■ Instructions to follow ■
If you see a picture in the data below, omit it and copy the rest exactly.

■ Available records ■
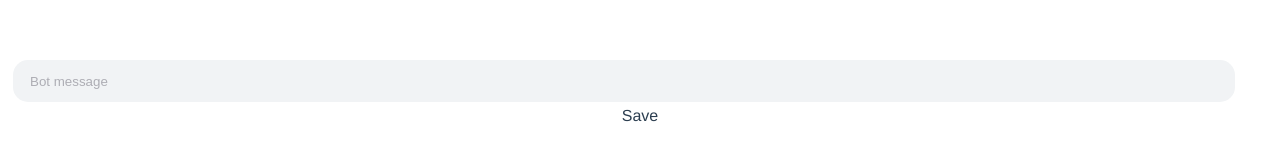
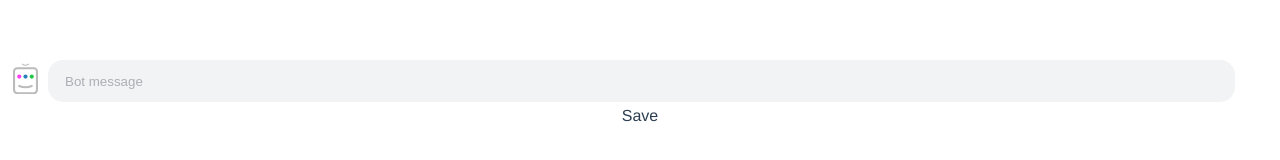
Before and after one commit to mhdabdelrhman/AutomatedAnswer, a Vue app: page / in a window 1280 px wide. Shown: the top 160 px of the page. Built offline with nearby package versions, Linux system fonts and the light colour scheme.

Commit message:
add message icon

```diff
--- a/src/components/automated/DialogNode.vue
+++ b/src/components/automated/DialogNode.vue
@@ -1,6 +1,6 @@
 <template>
     <div class="dialog-container" @mouseover="hover = true" @mouseleave="hover = false">
-        <span>{{value}}</span>
+        <label>{{value}}</label>
         <i @click="handelEdit">Edit</i>
         <transition name="fade">
             <div v-show="hover">
@@ -45,12 +45,11 @@
     .dialog-container {
         display: inline-block;
         margin: 5px;
-        padding: 5px 15px;
+        padding: 12px 15px;
         border-radius: 25px;
         border: 1px solid #E07B21;
         background-color: white;
         position: relative;
-        height: 38px;
     }
     .dialog-container div {
         display: inline-block;
--- a/src/components/automated/MessageNode.vue
+++ b/src/components/automated/MessageNode.vue
@@ -1,6 +1,20 @@
 <template>
     <div class="message-container">
-        <input type="text" v-model="text" @input="handelChange" @blur="handelFocus(false)" @focus="handelFocus(true)" :placeholder="placeHolder">
+        <div class="icon-container">
+            <svg viewBox="0 0 24 30">
+                <g fill="none" fill-rule="evenodd">
+                    <rect stroke="#BBB" stroke-width="2" x="1" y="5" width="22" height="24" rx="3"></rect>
+                    <path d="M6 22c3.916 1.62 7.916 1.62 12 0" stroke="#BBB" stroke-width="2" stroke-linecap="round"></path>
+                    <path d="M9 1c1.958 1.62 3.958 1.62 6 0" stroke="#BBB" stroke-linecap="round"></path>
+                    <circle fill="#23C749" cx="18" cy="13" r="2"></circle>
+                    <circle fill="#2A80BA" cx="12" cy="13" r="2"></circle>
+                    <circle fill="#FF3EF4" cx="6" cy="13" r="2"></circle>
+                </g>
+            </svg>
+        </div>
+        <div class="input-container">
+            <input type="text" v-model="text" @input="handelChange" @blur="handelFocus(false)" @focus="handelFocus(true)" :placeholder="placeHolder">
+        </div>
     </div>
 </template>
 
@@ -37,18 +51,30 @@
 <style>
     .message-container {
         margin: 5px;
+        display: flex;
+        flex-direction: row;
+        flex-wrap: nowrap;
+    }
+    .icon-container {
+        margin-right: 10px;
+        margin-top: 3px;
+        width: 30px;
+        width: 25px;
+    }
+    .input-container {
         padding: 5px 15px;
         background-color: #F1F3F5;
         border-radius: 15px;
+        flex-grow: 1;
     }
-    .message-container input {
+    .input-container input {
         width: 100%;
         height: 30px;
         background-color: transparent;
         border: 0px;
         color: #666669;
     }
-    .message-container input::placeholder {
+    .input-container input::placeholder {
         color: #ADADB4;
     }
 </style>
```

■ Worked solution ■
Before and after one commit to mhdabdelrhman/AutomatedAnswer, a Vue app: page / in a window 1280 px wide. Shown: the top 160 px of the page. Built offline with nearby package versions, Linux system fonts and the light colour scheme.

Commit message:
add message icon

```diff
--- a/src/components/automated/DialogNode.vue
+++ b/src/components/automated/DialogNode.vue
@@ -1,6 +1,6 @@
 <template>
     <div class="dialog-container" @mouseover="hover = true" @mouseleave="hover = false">
-        <span>{{value}}</span>
+        <label>{{value}}</label>
         <i @click="handelEdit">Edit</i>
         <transition name="fade">
             <div v-show="hover">
@@ -45,12 +45,11 @@
     .dialog-container {
         display: inline-block;
         margin: 5px;
-        padding: 5px 15px;
+        padding: 12px 15px;
         border-radius: 25px;
         border: 1px solid #E07B21;
         background-color: white;
         position: relative;
-        height: 38px;
     }
     .dialog-container div {
         display: inline-block;
--- a/src/components/automated/MessageNode.vue
+++ b/src/components/automated/MessageNode.vue
@@ -1,6 +1,20 @@
 <template>
     <div class="message-container">
-        <input type="text" v-model="text" @input="handelChange" @blur="handelFocus(false)" @focus="handelFocus(true)" :placeholder="placeHolder">
+        <div class="icon-container">
+            <svg viewBox="0 0 24 30">
+                <g fill="none" fill-rule="evenodd">
+                    <rect stroke="#BBB" stroke-width="2" x="1" y="5" width="22" height="24" rx="3"></rect>
+                    <path d="M6 22c3.916 1.62 7.916 1.62 12 0" stroke="#BBB" stroke-width="2" stroke-linecap="round"></path>
+                    <path d="M9 1c1.958 1.62 3.958 1.62 6 0" stroke="#BBB" stroke-linecap="round"></path>
+                    <circle fill="#23C749" cx="18" cy="13" r="2"></circle>
+                    <circle fill="#2A80BA" cx="12" cy="13" r="2"></circle>
+                    <circle fill="#FF3EF4" cx="6" cy="13" r="2"></circle>
+                </g>
+            </svg>
+        </div>
+        <div class="input-container">
+            <input type="text" v-model="text" @input="handelChange" @blur="handelFocus(false)" @focus="handelFocus(true)" :placeholder="placeHolder">
+        </div>
     </div>
 </template>
 
@@ -37,18 +51,30 @@
 <style>
     .message-container {
         margin: 5px;
+        display: flex;
+        flex-direction: row;
+        flex-wrap: nowrap;
+    }
+    .icon-container {
+        margin-right: 10px;
+        margin-top: 3px;
+        width: 30px;
+        width: 25px;
+    }
+    .input-container {
         padding: 5px 15px;
         background-color: #F1F3F5;
         border-radius: 15px;
+        flex-grow: 1;
     }
-    .message-container input {
+    .input-container input {
         width: 100%;
         height: 30px;
         background-color: transparent;
         border: 0px;
         color: #666669;
     }
-    .message-container input::placeholder {
+    .input-container input::placeholder {
         color: #ADADB4;
     }
 </style>
```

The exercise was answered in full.